The outdoor hot-tub, dedicated spa with hamman, a corridor-long glass-fronted wine cellar (with wines old and new) and a cinema room with a 3m x 2m screen provide all the amenities you could want from a luxury ski chalet. Each of its five bedrooms have their own en-suite bathrooms.

The furnishings are a tasteful blend of contemporary and antique pieces, and throughout the property original wall art, objects d’art and photography add style and character.

Staffed with our highly trained staff (a dedicated driver included), a fully serviced and catered ski holiday in Tigre will surpass the highest of expectations. The property is available from the New Year.

For more information on Tigre and luxury catered ski holidays to Verbier and St Anton call our sales number on +44 (0) 207 060 0824, or email info@brambleski.com.

Follow the link for more images and full details of Tigre.

Photographs by Yves Garneau.

Jane Urquhart is back for staff training this year

Our staff training week in Verbier is now just under a month away – though you’d hardly believe so when you look out the window – and we’re really delighted to have Jane Urquhart back in town to whip our private household service skills into shape.

Jane is renowned in the world of private villas, yachts and jets for her exemplary standards of staff training. We were so pleased with Jane’s contribution last year that we have invited her back again to kickstart the season, spending time with Bramble Ski’s drivers, hosts and butlers guiding them in all the ways of private household discretion and excellence. Jane’s training covers the etiqeutte details of welcoming guests into chalets and where, and how to stand and serve, to the nitty-gritty of dealing with paparazzi, how to pack and un-pack suitcases and personal presentation.

Of course our staff are well-rounded individuals so we also allocate time during our training week to on-snow skills … we wouldn’t be Bramble Ski otherwise.

Eyes forward, shoulders back everyone. The 2011/12 ski season is almost upon us!

Gerwin Brand, Bramble Ski’s food debonair

executive chef
Executive chef Gerwin Brand

At Bramble Ski we continually strive to blow our guests away when they come on a catered ski holiday to the Alps. Every facet of the holiday from the smallest of details is given our full  attention and care, and, at the helm of all food that is prepared and served out of the chic chalet kitchens of Verbier and St Anton, is our executive chef Gerwin Brand.

Inspired like many passionate foodies by the influence of family get-togethers, he affectionately remembers Sunday lunch visits with his grandmother.
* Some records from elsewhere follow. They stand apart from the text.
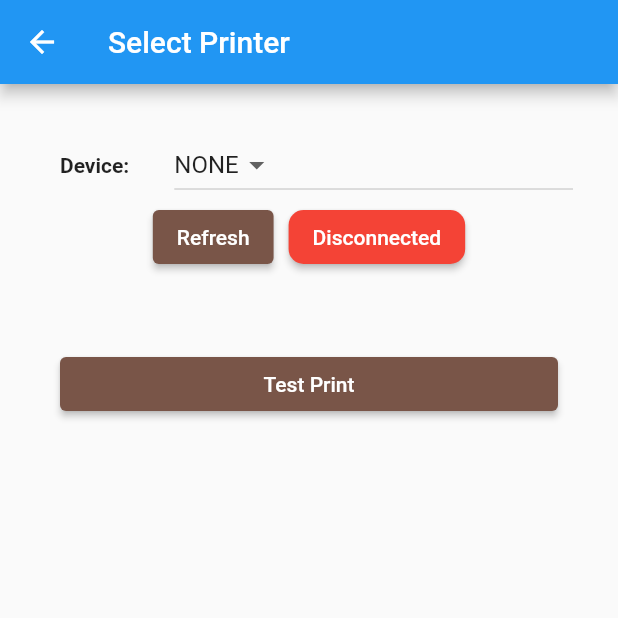
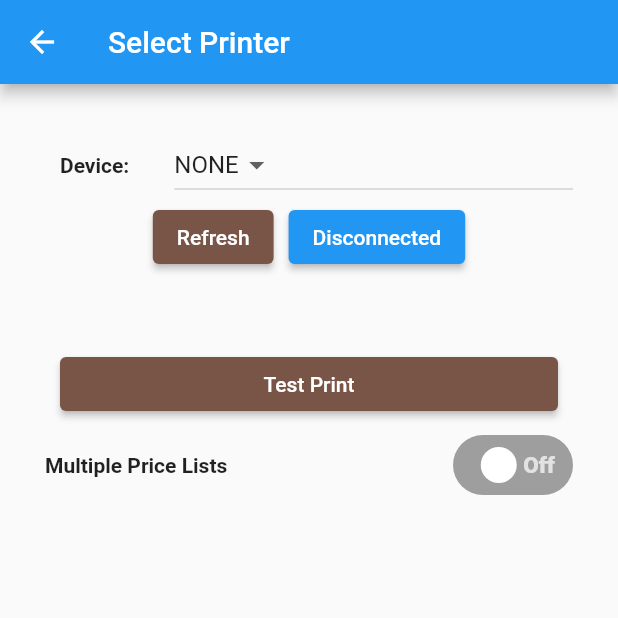
Before and after one commit to Henrykamande/stalismobileapp, a Flutter app: the PrintPage screen opened by its route, on a phone screen of 412 x 824 dp, the top half of it. Run offline on Flutter 3.47's test engine with Material 2 defaults, Android fonts, the light colour scheme and no system bars; drawn by our look-alikes of flutter_switch; our stand-ins replace email_validator, shared_preferences, snippet_coder_utils; missing offline and left inert: blue_thermal_printer, esc_pos_bluetooth, esc_pos_utils, flutter_bluetooth_basic; accounts and stored records are empty.

Commit message:
general setting Multiple Prices

```diff
--- a/lib/main.dart
+++ b/lib/main.dart
@@ -11,7 +11,7 @@ import 'package:testproject/pages/creditmemo/retrunedProducts.dart';
 import 'package:testproject/pages/payment/searchaccount.dart';
 import 'package:testproject/pages/productsPages/inventorylist.dart';
 
-import 'package:testproject/pages/printerPages/print_page.dart';
+import 'package:testproject/pages/printerPages/general_settings.dart';
 import 'package:testproject/providers/api_service.dart';
 import 'package:testproject/providers/login_service.dart';
 import 'package:testproject/pages/productsPages/searchproduct.dart';
@@ -55,7 +55,7 @@ class Stalisapp extends StatelessWidget {
             '/soldproducts': (context) => SoldProducts(),
             '/paymentsearch': (context) => PaymentSearch(),
             '/salepayments': (context) => SalePayment(),
-            '/defaultprinter': (context) => PrintPage(),
+            '/generalsettings': (context) => PrintPage(),
             '/customerDeposit': (context) => CustomerDeposit(),
             '/customercreditnote': (context) => CustomerCreditNote(),
             '/returnedproducts': (context) => ReturnProducts(),
--- a/lib/pages/outsourced/outsourced.dart
+++ b/lib/pages/outsourced/outsourced.dart
@@ -147,8 +147,7 @@ class _OutsourcedProducts extends State<OutsourcedProducts> {
               ),
               //Dropdown
 
-              RaisedButton(
-                color: Colors.pink[400],
+              ElevatedButton(
                 child: Text(
                   'Update',
                   style: TextStyle(color: Colors.white),
--- a/lib/pages/payment/addPayment.dart
+++ b/lib/pages/payment/addPayment.dart
@@ -139,8 +139,7 @@ class _AddPaymentFormState extends State<AddPaymentForm> {
 
               Container(
                 width: double.infinity,
-                child: RaisedButton(
-                  color: Colors.pink[400],
+                child: ElevatedButton(
                   child: (previousrouteString == '/customercreditnote')
                       ? Text(
                           'Add Top Up Payment',
--- a/lib/pages/printerPages/print_page.dart
+++ b/lib/pages/printerPages/general_settings.dart
@@ -6,6 +6,7 @@ import 'package:provider/provider.dart';
 import 'package:testproject/providers/api_service.dart';
 import 'package:testproject/providers/productslist_provider.dart';
 import 'package:testproject/pages/printerPages/testprint.dart';
+import 'package:flutter_switch/flutter_switch.dart';
 
 class PrintPage extends StatefulWidget {
   State<PrintPage> createState() => _PrintPageState();
@@ -17,6 +18,7 @@ class _PrintPageState extends State<PrintPage> {
   List<BluetoothDevice> _devices = [];
   BluetoothDevice? _selecteddevice;
   bool _connected = false;
+  bool status = false;
   List<BluetoothDevice> _activedevices = [];
   @override
   void initState() {
@@ -160,10 +162,10 @@ class _PrintPageState extends State<PrintPage> {
                     SizedBox(
                       width: 10.0,
                     ),
-                    RaisedButton(
-                      shape: RoundedRectangleBorder(
+                    ElevatedButton(
+                      /* shape: RoundedRectangleBorder(
                           borderRadius: BorderRadius.circular(10)),
-                      color: _connected ? Colors.green : Colors.red,
+                      color: _connected ? Colors.green : Colors.red, */
                       onPressed: _connected ? _disconnect : _connect,
                       child: Text(
                         _connected ? 'connected' : 'Disconnected',
@@ -192,6 +194,39 @@ class _PrintPageState extends State<PrintPage> {
                     },
                     child: Text('Test Print'),
                   ),
+                ),
+                SizedBox(
+                  height: 10.0,
+                ),
+                Row(
+                  mainAxisAlignment: MainAxisAlignment.spaceBetween,
+                  children: [
+                    Text(
+                      'Multiple Price Lists',
+                      style: TextStyle(fontWeight: FontWeight.bold),
+                    ),
+                    Consumer<ProductListProvider>(
+                      builder: (context, value, child) {
+                        return FlutterSwitch(
+                          width: 80.0,
+                          height: 40.0,
+                          valueFontSize: 15.0,
+                          toggleSize: 45.0,
+                          value: value.multiplePriceList,
+                          borderRadius: 30.0,
+                          padding: 8.0,
+                          showOnOff: true,
+                          onToggle: (val) {
+                            setState(() {
+                              status = val;
+                              value.setMultiplePriceList(val);
+                              print(val);
+                            });
+                          },
+                        );
+                      },
+                    ),
+                  ],
                 ),
               ],
             ),
--- a/lib/providers/productslist_provider.dart
+++ b/lib/providers/productslist_provider.dart
@@ -33,6 +33,7 @@ class ProductListProvider with ChangeNotifier {
   List<Payment> _depositPaymentsList = [];
   dynamic _depositItem;
   String _selecteddate = '';
+  bool _multiplePriceList = false;
   List<SaleRow> get productlist {
     return [..._productList];
   }
@@ -79,6 +80,7 @@ class ProductListProvider with ChangeNotifier {
   String get customerPhone => _customerPhone;
   dynamic get selecteddepositItem => _depositItem;
   String get selectedDate => _selecteddate;
+  bool get multiplePriceList => _multiplePriceList;
 //Replacement Product functions
 
   void setCreditNoteListempty() {
@@ -358,4 +360,8 @@ class ProductListProvider with ChangeNotifier {
   void resetSelectedDate() {
     _selecteddate = '';
   }
+
+  void setMultiplePriceList(value) {
+    _multiplePriceList = value;
+  }
 }
--- a/lib/shared/drawerscreen.dart
+++ b/lib/shared/drawerscreen.dart
@@ -105,12 +105,12 @@ class DrawerScreen extends StatelessWidget {
             },
           ),
           ListTile(
-            title: const Text('SetUp Printer'),
+            title: const Text('General Settings'),
             onTap: () {
               // Update the state of the app
               // ...
               // Then close the drawer
-              Navigator.pushNamed(context, '/defaultprinter');
+              Navigator.pushNamed(context, '/generalsettings');
             },
           ),
           ListTile(
--- a/pubspec.yaml
+++ b/pubspec.yaml
@@ -44,6 +44,8 @@ dependencies:
   qr_flutter: ^4.0.0
   oktoast: ^3.1.5
   url_launcher: ^6.0.10
+  lite_rolling_switch: ^1.0.0
+  flutter_switch: ^0.3.2
 
 
 
```
Also changed, not shown: lib/homepage.dart (+4 -4 lines), lib/pages/creditmemo/creditnote.dart (+3 -6 lines), lib/pages/deposit/deposit.dart (+2 -5 lines), lib/pages/gassale/gasSale.dart (+2 -5 lines), lib/pages/productsPages/addProductForm.dart (+50 -3 lines), pubspec.lock, 2 other files.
This inspiration steered his drive and Gerwin left school knowing exactly what he wanted. He attended culinary school in his native Holland and simultaneously worked as an apprenticeship in various restaurant kitchens  forging the groundwork for his career as a chef.
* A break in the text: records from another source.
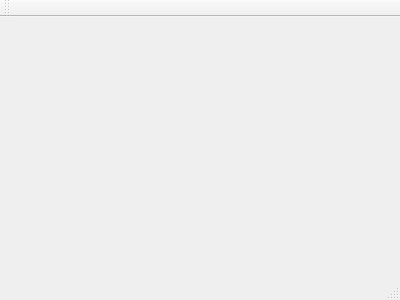
First picture: the form in staff/mainwindow.ui, repository Iverian/db, before the edit.
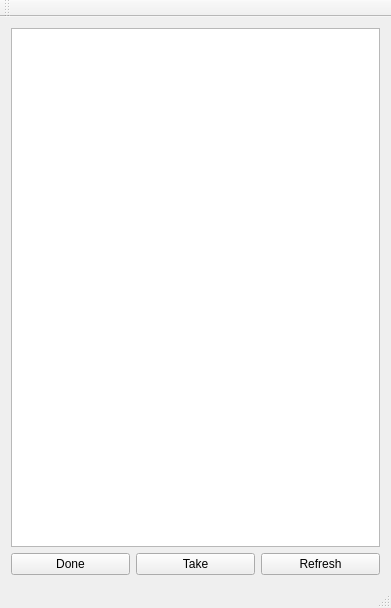
Second picture: the form after the edit.

The edit to the form file:
```diff
--- a/staff/mainwindow.ui
+++ b/staff/mainwindow.ui
@@ -1,24 +1,66 @@
 <ui version="4.0">
  <class>MainWindow</class>
- <widget class="QMainWindow" name="MainWindow" >
-  <property name="geometry" >
+ <widget class="QMainWindow" name="MainWindow">
+  <property name="geometry">
    <rect>
     <x>0</x>
     <y>0</y>
-    <width>400</width>
-    <height>300</height>
+    <width>391</width>
+    <height>608</height>
    </rect>
   </property>
   <property name="windowTitle" >
    <string>MainWindow</string>
   </property>
-  <widget class="QMenuBar" name="menuBar" />
-  <widget class="QToolBar" name="mainToolBar" />
-  <widget class="QWidget" name="centralWidget" />
-  <widget class="QStatusBar" name="statusBar" />
+  <widget class="QWidget" name="centralWidget">
+   <layout class="QGridLayout" name="gridLayout">
+    <item row="0" column="0" colspan="3">
+     <widget class="QTableView" name="tableView"/>
+    </item>
+    <item row="1" column="0">
+     <widget class="QPushButton" name="pushButton">
+      <property name="text">
+       <string>Done</string>
+      </property>
+     </widget>
+    </item>
+    <item row="1" column="1">
+     <widget class="QPushButton" name="pushButton_3">
+      <property name="text">
+       <string>Take</string>
+      </property>
+     </widget>
+    </item>
+    <item row="1" column="2">
+     <widget class="QPushButton" name="pushButton_2">
+      <property name="text">
+       <string>Refresh</string>
+      </property>
+     </widget>
+    </item>
+   </layout>
+  </widget>
+  <widget class="QMenuBar" name="menuBar">
+   <property name="geometry">
+    <rect>
+     <x>0</x>
+     <y>0</y>
+     <width>391</width>
+     <height>21</height>
+    </rect>
+   </property>
+  </widget>
+  <widget class="QToolBar" name="mainToolBar">
+   <attribute name="toolBarArea">
+    <enum>TopToolBarArea</enum>
+   </attribute>
+   <attribute name="toolBarBreak">
+    <bool>false</bool>
+   </attribute>
+  </widget>
+  <widget class="QStatusBar" name="statusBar"/>
  </widget>
- <layoutDefault spacing="6" margin="11" />
- <pixmapfunction></pixmapfunction>
+ <layoutdefault spacing="6" margin="11"/>
  <resources/>
  <connections/>
 </ui>
```
Left out of the diff: 3 changed lines with no effect on the pictures.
After gaining experience in his first Michelin-starred restaurant in Holland, Gerwin moved across to Ireland working for a stint in the Allen family’s Ballymaloe House before crossing the channel to work in London at Clarke’s. He then went on to work for Michel Roux at The Waterside Inn in Berkshire, where as demi-chef de partie patissier he developed his reportoire and skill in pastry.

But it was under the tutelage of Raymond Blanc at the two Michelin-Star Le Manoir aux Quat’ Saisons that Gerwin obtained his largest chunk of experience. Here he further developed his style for clean fresh dishes and was heavily influenced by Le Blanc’s desire to use quality local produce and ingredients.
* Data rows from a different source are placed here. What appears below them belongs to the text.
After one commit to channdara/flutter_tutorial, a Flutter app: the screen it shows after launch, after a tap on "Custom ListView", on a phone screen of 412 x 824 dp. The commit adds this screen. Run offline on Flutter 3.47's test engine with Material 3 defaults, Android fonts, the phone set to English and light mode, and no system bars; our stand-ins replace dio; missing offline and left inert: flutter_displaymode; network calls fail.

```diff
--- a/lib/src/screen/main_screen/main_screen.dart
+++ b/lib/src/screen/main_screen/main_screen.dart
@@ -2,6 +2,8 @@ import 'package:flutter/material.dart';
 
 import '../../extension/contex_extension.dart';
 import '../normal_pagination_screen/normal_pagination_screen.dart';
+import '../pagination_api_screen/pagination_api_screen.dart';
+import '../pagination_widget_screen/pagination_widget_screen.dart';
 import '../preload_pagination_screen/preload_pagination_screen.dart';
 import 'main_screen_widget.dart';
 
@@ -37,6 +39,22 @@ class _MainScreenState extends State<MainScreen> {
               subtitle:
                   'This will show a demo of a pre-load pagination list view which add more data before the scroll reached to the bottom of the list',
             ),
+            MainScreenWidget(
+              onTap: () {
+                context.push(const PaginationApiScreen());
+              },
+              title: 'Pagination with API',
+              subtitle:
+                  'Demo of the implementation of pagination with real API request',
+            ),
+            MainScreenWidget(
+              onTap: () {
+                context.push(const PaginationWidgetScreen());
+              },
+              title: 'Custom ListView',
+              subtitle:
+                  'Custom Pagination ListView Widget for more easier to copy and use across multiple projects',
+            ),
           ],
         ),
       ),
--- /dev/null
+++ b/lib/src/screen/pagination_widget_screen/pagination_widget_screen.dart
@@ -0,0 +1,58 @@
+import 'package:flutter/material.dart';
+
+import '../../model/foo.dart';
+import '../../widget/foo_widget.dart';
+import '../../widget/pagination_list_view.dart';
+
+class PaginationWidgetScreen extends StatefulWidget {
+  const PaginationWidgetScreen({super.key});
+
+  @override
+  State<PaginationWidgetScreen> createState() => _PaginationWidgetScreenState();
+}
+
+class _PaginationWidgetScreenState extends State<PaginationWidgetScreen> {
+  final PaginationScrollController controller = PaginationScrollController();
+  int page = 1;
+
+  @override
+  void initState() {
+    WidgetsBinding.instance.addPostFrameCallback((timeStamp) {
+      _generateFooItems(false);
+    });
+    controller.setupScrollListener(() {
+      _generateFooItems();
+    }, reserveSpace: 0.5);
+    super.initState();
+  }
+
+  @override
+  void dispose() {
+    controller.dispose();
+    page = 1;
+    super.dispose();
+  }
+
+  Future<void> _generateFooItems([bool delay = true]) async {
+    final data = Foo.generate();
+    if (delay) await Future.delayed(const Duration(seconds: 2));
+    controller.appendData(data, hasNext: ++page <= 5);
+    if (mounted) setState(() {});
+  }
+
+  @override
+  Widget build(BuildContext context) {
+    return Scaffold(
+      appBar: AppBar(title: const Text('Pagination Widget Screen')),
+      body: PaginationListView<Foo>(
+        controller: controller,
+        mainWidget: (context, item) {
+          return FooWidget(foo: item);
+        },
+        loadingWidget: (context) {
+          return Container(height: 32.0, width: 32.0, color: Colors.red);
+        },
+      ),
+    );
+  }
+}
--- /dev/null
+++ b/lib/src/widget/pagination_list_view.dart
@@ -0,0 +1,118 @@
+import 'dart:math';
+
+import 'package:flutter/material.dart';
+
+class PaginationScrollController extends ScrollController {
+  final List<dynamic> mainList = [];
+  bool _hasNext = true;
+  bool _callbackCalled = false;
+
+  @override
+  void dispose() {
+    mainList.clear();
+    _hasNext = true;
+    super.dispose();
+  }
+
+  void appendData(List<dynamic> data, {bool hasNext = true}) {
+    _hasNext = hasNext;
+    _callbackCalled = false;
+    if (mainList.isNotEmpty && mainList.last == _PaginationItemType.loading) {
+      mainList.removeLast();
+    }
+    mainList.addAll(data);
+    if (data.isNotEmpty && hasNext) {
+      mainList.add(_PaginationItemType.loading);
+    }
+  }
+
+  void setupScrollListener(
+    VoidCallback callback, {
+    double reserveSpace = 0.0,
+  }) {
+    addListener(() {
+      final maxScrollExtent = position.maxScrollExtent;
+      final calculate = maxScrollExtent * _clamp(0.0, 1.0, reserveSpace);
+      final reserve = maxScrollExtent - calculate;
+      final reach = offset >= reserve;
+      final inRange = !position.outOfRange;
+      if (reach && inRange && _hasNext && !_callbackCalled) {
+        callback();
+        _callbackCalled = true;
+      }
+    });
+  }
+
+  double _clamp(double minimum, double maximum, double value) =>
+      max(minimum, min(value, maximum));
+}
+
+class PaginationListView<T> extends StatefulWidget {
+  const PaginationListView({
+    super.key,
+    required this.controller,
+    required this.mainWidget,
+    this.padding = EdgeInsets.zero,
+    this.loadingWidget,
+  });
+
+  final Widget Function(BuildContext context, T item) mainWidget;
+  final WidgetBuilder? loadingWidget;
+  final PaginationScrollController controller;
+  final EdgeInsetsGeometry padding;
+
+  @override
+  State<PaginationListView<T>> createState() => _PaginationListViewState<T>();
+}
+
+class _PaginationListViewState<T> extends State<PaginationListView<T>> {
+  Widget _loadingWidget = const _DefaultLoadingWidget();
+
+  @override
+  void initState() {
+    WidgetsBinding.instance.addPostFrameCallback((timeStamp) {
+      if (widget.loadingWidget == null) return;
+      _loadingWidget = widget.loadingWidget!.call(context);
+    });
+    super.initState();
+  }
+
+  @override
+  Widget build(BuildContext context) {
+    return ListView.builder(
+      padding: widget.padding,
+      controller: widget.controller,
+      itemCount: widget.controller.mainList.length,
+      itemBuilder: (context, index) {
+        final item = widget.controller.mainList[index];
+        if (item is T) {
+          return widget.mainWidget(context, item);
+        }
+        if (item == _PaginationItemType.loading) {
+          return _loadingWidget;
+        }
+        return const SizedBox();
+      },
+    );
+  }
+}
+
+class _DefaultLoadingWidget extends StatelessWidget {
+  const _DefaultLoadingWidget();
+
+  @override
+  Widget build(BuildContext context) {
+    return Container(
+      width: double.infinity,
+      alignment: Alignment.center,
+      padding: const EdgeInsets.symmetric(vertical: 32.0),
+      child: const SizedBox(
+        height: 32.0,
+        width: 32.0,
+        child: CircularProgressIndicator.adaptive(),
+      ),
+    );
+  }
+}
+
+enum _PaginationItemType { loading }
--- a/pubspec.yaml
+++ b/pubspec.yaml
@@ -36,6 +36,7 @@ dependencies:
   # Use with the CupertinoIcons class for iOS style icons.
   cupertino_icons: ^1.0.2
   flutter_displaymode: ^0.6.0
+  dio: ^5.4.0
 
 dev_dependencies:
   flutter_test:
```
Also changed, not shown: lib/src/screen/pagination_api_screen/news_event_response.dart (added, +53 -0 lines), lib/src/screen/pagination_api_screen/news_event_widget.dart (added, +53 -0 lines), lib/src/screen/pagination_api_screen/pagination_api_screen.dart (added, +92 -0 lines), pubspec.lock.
“Raymond Blanc’s vision, enthusiasm and drive is revolutionary. The passion that this man has is blowing most other top chefs out of the water. To have had him as my mentor is a fact that I will be forever proud of,” says Gerwin.

“What I took away most of all from working at Le Manoir is to always question things, and to keep checking for quality all the time. The dishes on the menu are scrutinized daily and as soon as there is an element that is not at its peak anymore it will be replaced with something that is in top condition. That drive for perfection is inspiring. And despite the huge success he has,  he has stayed a very down to earth man. Brilliant.”

Over the four years at the renowned Oxfordshire establishment, Gerwin was promoted from demi-chef de partie to sous-chef. When he left, Gerwin made a complete change and moved to the Alps to take up the first executive chef position at Richard Branson’s then brand new mountain retreat The Lodge. We were fortunate enough to have Gerwin join us at Bramble Ski last year to further raise the bar of our sumptuous catered offering.

Gerwin’s meticulously hard-working ethic is exemplified in yesterday’s performance at the New York City marathon, his first marathon attempt.  He completed the race in an incredibly fast time of 3.05 hours. We wanted to know a little more about the man behind the machine …

BC: What is your favourite herb?

GB: This is a really difficult question for me. I love herbs, there are so many of them and they all have their very own specific flavour. I would find it hard to have to choose a specific one, but there are a few that stand out.

Tarragon is one of them. With its beautiful anisy flavour it goes well with a lot of ingredients: cucumber, fish, lamb, chicken and even strawberries and rhubarb. Another is oregano. I just can’t get enough of this one. Its flavour is just so unique and for me it’s the one and only herb that makes a great pizza. A nice thin dough, just a plain tomato sauce, freshly chopped oregano and proper buffalo Mozzarella, like life should be, beautifully simple.

And the last one for me is woodruff. Sadly, this herb is not very well known at all. It is also known as bedstraw, as in the early days it would be used to stuff pillows and mattresses so that they would smell nice. Woodruff is very high in an essential oil called coumarin, which has a sweet smell, but actually tastes a bit bitter. The flavour is vanilla-like and therefore woodruff is mainly used in desserts and drinks.

BC: What piece of equipment can you not do without in your kitchen?

GB: Without a doubt my chef’s knife. I see it as an extension of my hand and I guess that’s saying enough about its importance.

BC: If you were on death row (we won’t ask any questions about how you ended up there), what would your final meal be?

GB: Boeuf Bourguignon with buttery mashed potatoes, pan fried cêpes, bacon lardons, caramelised baby onions and Romanesco broccoli. And for dessert warm sticky toffee pudding with a royal dollop of Champsec cream.

BC: What is your favourite comfort food?

GB: You can’t beat a proper fish ‘n chips with fresh crushed peas.

BC: What is your favourite hangover recipe?

GB: Yeasted blueberry pancakes with bacon and maple syrup and a big glass of fresh orange juice.

BC: What is your favourite local food product?

GB: The race d’Herens beef. It’s just so flavourful. It makes a great steak, or stew or tartare.

BC: What is important to you in your kitchen?

GB: Space to do the job. In one of my jobs I worked in what must have been the smallest kitchen ever. The floor space was two square metres, and the biggest part of that was a hatch down to the cellar where we had additional fridges and a freezer. A nightmare if you had to go down there mid-service . . . Still we managed to turn out some pretty decent food, but it was far from ideal and it limits you
in what you can do.

BC: Finally, and most importantly, where do you head to in Verbier on a powder day?

GB:  I moved to the mountains for a complete change a couple of years ago and now find it hard to see a life without them. I’m still a developing skier but one of my favourite places to head to after some decent snowfall is Stairway to Heaven. The terrain there is really fun and varied.

For more information on luxury catered ski holidays to Verbier and St Anton call our sales number on +44 (0) 207 060 0824, or email info@brambleski.com.